··· GIVEN RECORDS ···

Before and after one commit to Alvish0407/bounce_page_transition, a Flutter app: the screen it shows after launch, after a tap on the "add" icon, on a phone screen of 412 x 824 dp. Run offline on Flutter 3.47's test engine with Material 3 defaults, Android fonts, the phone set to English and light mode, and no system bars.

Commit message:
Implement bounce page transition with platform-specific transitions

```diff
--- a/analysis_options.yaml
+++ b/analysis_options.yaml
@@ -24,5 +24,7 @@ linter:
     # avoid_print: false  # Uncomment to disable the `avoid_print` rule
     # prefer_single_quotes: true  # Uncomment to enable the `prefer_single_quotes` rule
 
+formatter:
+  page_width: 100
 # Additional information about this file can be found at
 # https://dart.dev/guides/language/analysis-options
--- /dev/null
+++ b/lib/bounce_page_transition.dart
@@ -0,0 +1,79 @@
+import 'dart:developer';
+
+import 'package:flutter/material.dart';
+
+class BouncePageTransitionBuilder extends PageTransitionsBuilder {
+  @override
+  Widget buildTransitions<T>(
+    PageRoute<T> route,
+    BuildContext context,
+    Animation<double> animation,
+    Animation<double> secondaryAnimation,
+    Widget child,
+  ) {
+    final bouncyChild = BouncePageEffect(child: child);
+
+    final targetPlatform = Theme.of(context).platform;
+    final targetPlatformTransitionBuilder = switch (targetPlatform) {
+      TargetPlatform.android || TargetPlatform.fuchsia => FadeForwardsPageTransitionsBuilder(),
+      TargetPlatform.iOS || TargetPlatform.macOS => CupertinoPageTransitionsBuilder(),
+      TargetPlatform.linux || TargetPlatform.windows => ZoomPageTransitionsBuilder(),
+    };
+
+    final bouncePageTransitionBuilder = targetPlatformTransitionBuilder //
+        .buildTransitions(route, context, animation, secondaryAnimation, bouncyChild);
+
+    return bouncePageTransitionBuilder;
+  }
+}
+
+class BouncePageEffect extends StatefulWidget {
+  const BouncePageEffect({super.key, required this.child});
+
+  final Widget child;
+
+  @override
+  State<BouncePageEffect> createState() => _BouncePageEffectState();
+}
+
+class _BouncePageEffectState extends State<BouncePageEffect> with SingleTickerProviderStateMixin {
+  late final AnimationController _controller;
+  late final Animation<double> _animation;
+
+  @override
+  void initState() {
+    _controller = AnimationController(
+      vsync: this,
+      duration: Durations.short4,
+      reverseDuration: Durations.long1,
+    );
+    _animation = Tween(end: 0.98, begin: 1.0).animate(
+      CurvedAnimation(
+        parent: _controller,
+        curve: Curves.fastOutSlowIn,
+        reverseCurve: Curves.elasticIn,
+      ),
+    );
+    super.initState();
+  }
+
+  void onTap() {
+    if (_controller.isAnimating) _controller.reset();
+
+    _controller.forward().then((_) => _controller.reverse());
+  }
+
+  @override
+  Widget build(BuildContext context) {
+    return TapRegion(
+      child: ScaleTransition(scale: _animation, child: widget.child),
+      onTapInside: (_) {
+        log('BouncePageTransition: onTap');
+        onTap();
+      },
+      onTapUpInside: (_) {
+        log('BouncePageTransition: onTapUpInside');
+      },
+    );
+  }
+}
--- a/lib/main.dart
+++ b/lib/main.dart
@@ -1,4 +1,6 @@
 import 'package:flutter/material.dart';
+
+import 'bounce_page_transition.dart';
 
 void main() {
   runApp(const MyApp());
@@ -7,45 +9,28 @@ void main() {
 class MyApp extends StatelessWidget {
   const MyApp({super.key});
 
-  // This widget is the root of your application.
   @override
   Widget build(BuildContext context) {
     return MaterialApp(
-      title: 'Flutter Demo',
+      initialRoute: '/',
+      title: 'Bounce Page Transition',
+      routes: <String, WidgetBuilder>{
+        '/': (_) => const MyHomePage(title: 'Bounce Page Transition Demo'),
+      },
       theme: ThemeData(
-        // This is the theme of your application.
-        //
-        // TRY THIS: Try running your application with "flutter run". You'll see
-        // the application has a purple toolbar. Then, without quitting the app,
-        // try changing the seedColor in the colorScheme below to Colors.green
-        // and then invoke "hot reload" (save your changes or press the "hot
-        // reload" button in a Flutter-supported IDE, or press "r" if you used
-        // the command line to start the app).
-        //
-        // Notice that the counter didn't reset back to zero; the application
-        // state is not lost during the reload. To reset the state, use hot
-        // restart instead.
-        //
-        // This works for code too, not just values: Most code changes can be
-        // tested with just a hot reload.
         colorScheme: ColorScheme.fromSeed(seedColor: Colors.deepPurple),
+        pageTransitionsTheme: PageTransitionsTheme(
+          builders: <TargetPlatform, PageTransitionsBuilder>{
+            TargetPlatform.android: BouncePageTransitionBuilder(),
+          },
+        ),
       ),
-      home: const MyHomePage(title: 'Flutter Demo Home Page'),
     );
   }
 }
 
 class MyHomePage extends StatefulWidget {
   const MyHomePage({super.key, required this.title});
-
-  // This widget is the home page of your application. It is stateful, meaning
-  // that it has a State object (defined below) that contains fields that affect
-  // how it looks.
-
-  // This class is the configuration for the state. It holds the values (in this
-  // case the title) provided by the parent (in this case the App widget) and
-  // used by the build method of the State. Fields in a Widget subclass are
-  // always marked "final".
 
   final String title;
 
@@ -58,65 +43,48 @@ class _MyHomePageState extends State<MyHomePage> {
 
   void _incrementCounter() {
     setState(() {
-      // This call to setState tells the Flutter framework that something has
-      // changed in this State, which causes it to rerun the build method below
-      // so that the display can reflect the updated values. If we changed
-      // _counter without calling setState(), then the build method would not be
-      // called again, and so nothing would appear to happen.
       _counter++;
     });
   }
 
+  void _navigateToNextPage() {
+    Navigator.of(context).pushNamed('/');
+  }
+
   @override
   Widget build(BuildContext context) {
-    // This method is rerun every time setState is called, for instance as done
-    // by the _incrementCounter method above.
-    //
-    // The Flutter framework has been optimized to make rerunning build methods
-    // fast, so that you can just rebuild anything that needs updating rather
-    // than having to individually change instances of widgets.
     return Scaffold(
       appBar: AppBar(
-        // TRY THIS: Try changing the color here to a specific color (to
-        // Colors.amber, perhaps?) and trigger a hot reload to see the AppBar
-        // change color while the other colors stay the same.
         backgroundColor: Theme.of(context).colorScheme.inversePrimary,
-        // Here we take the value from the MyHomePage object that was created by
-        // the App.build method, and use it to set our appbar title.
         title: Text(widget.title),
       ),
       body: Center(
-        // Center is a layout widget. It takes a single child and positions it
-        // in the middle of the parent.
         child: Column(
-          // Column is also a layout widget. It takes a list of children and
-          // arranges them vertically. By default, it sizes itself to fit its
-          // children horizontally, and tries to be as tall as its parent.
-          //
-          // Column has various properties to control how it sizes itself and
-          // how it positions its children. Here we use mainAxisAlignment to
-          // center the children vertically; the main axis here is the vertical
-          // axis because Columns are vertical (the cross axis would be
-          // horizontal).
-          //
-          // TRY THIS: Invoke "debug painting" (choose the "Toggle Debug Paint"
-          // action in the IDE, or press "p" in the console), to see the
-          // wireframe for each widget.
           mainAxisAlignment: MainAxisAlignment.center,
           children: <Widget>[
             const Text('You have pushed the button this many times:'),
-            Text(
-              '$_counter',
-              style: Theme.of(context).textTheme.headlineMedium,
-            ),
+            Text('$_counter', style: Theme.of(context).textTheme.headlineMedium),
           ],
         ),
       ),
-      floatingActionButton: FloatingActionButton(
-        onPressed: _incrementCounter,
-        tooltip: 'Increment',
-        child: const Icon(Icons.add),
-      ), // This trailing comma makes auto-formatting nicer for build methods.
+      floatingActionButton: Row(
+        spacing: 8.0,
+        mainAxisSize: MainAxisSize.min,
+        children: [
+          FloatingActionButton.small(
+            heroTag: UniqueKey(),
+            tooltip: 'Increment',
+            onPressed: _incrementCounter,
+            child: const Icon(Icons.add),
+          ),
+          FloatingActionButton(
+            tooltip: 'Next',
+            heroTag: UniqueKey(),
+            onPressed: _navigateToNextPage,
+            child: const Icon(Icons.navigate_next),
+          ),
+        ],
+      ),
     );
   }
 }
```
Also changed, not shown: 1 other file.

···
··· GIVEN RECORDS ···

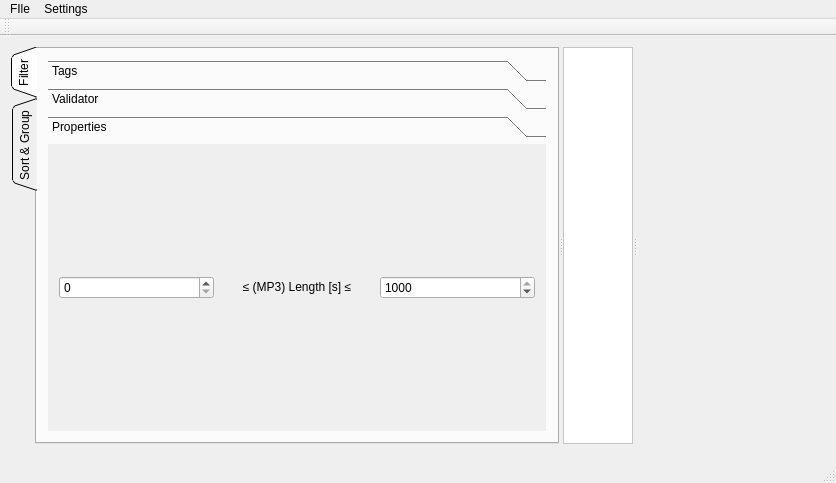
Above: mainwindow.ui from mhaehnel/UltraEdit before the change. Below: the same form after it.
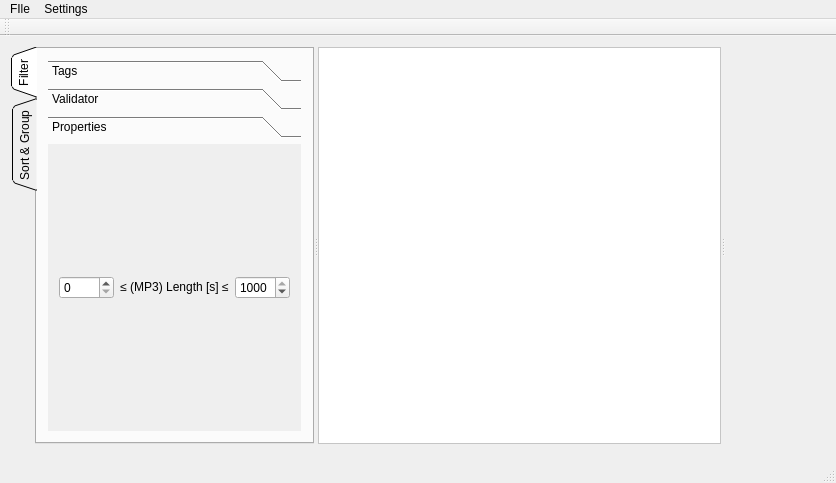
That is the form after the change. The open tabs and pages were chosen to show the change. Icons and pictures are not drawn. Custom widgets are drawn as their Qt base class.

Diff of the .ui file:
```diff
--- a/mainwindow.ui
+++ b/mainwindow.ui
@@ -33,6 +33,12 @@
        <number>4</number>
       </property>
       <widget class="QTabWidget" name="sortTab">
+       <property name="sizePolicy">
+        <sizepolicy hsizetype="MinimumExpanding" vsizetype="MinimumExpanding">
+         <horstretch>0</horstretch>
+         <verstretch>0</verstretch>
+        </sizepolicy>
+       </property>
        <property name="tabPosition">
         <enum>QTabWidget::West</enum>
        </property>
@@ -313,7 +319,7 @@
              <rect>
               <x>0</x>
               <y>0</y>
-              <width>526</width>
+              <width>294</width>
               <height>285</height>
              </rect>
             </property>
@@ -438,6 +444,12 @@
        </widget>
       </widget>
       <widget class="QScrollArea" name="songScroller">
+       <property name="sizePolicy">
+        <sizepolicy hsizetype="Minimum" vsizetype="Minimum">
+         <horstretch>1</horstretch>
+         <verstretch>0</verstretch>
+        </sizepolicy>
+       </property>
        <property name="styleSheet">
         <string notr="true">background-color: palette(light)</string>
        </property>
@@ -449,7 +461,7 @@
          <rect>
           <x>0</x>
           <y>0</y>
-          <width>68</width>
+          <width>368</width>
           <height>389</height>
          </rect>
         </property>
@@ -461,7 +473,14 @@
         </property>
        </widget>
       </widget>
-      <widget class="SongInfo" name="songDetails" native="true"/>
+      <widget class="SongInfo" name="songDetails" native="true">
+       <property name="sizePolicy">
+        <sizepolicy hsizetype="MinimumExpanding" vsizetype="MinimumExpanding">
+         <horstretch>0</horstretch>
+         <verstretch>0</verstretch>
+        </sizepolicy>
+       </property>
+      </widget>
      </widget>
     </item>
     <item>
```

···
··· GIVEN RECORDS ···

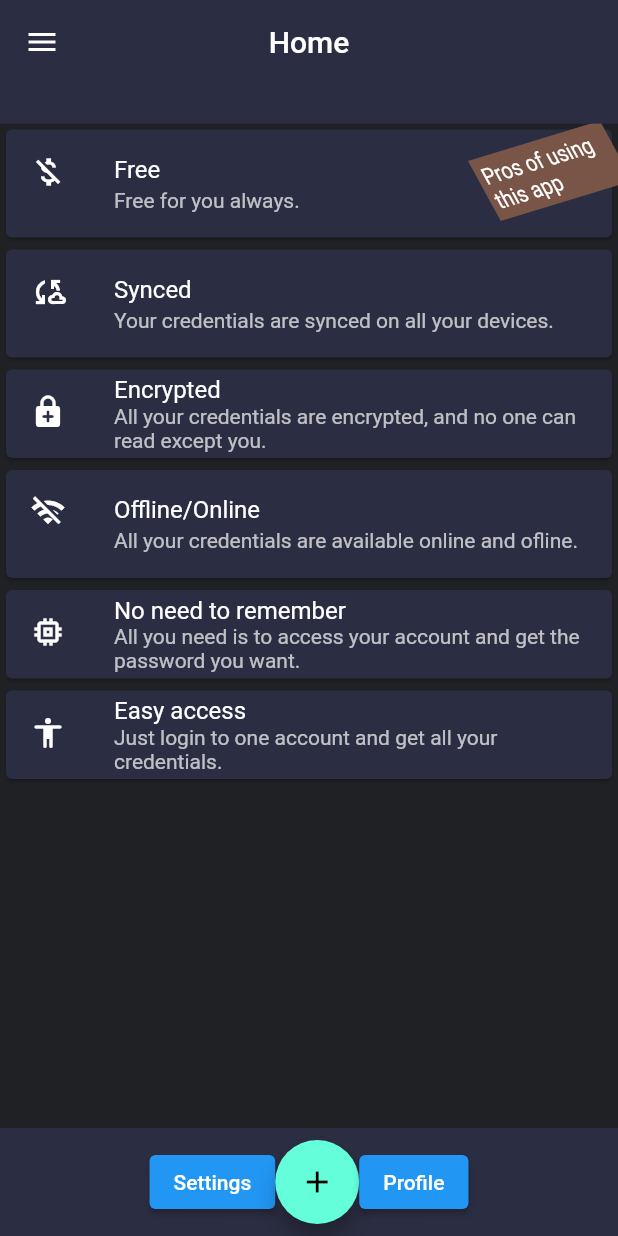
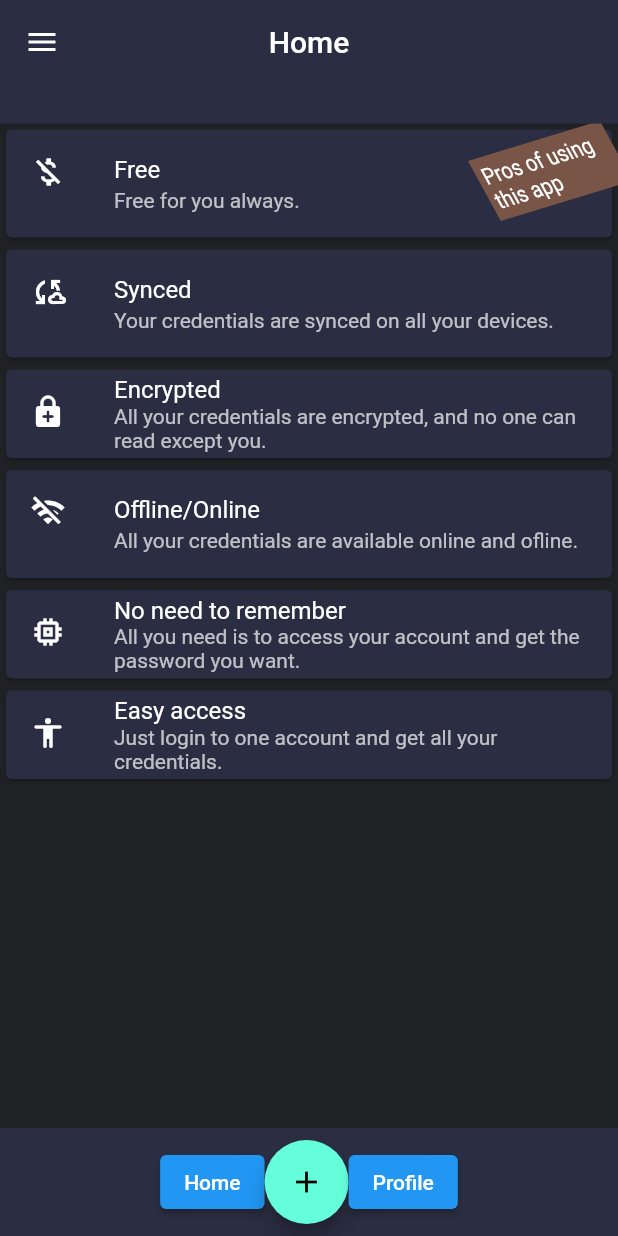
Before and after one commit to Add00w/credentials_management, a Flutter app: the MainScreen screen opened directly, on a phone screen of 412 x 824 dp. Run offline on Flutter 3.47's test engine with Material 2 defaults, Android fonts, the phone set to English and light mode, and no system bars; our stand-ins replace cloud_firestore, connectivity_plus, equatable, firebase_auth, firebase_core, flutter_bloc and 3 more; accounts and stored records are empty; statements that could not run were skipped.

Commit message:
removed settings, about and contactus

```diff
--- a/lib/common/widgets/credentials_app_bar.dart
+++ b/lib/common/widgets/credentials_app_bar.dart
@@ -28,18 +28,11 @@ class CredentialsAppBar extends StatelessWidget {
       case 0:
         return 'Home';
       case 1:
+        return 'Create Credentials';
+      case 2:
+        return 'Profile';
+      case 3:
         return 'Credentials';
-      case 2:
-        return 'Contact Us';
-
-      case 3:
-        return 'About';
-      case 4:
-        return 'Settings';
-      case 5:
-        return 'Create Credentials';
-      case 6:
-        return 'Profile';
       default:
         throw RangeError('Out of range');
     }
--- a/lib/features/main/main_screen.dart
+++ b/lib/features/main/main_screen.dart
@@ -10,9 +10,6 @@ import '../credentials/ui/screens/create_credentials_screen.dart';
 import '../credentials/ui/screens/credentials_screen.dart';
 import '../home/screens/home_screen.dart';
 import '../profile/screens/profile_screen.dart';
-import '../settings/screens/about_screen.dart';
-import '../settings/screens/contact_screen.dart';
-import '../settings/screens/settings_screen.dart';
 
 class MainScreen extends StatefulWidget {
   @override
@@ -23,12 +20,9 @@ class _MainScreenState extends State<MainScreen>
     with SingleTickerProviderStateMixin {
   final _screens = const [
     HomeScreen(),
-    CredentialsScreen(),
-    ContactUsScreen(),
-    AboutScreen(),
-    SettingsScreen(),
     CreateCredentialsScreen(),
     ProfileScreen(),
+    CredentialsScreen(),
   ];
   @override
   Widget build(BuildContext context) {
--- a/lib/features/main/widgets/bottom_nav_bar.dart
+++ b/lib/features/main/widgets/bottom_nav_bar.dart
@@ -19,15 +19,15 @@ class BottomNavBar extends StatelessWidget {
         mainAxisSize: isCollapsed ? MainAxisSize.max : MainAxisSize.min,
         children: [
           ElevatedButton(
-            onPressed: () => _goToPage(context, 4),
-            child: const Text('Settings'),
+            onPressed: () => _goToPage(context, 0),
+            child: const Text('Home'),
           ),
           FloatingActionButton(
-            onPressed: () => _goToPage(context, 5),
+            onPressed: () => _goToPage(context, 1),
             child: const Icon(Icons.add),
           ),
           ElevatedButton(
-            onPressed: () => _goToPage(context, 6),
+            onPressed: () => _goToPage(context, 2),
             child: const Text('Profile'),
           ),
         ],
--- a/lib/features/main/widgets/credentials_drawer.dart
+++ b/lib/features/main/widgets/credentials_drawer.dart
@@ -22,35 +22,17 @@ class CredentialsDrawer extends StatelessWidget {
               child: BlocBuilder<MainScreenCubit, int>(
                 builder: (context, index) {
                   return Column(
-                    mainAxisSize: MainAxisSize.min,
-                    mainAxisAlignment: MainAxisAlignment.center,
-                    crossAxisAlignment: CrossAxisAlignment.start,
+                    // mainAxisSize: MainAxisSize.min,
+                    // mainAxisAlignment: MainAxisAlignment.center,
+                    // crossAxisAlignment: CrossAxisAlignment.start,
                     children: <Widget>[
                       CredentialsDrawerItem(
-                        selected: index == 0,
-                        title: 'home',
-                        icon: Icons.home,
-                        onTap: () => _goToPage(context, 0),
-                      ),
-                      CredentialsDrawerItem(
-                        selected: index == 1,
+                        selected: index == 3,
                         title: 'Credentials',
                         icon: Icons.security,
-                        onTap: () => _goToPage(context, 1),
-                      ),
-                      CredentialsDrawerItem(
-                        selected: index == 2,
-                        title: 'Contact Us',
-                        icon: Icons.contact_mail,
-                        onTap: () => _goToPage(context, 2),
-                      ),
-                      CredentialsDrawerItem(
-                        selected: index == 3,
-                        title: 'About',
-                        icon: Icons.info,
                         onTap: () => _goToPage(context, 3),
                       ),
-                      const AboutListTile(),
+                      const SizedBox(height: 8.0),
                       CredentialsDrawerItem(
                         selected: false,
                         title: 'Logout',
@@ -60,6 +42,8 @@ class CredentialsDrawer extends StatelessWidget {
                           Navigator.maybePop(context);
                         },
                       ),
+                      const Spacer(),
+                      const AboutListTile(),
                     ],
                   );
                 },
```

···

> [ASSIGNMENT] If a line in the data contains the string "true", copy it.

> [SOLUTION]
     # prefer_single_quotes: true  # Uncomment to enable the `prefer_single_quotes` rule
         <string notr="true">background-color: palette(light)</string>
-      <widget class="SongInfo" name="songDetails" native="true"/>
+      <widget class="SongInfo" name="songDetails" native="true">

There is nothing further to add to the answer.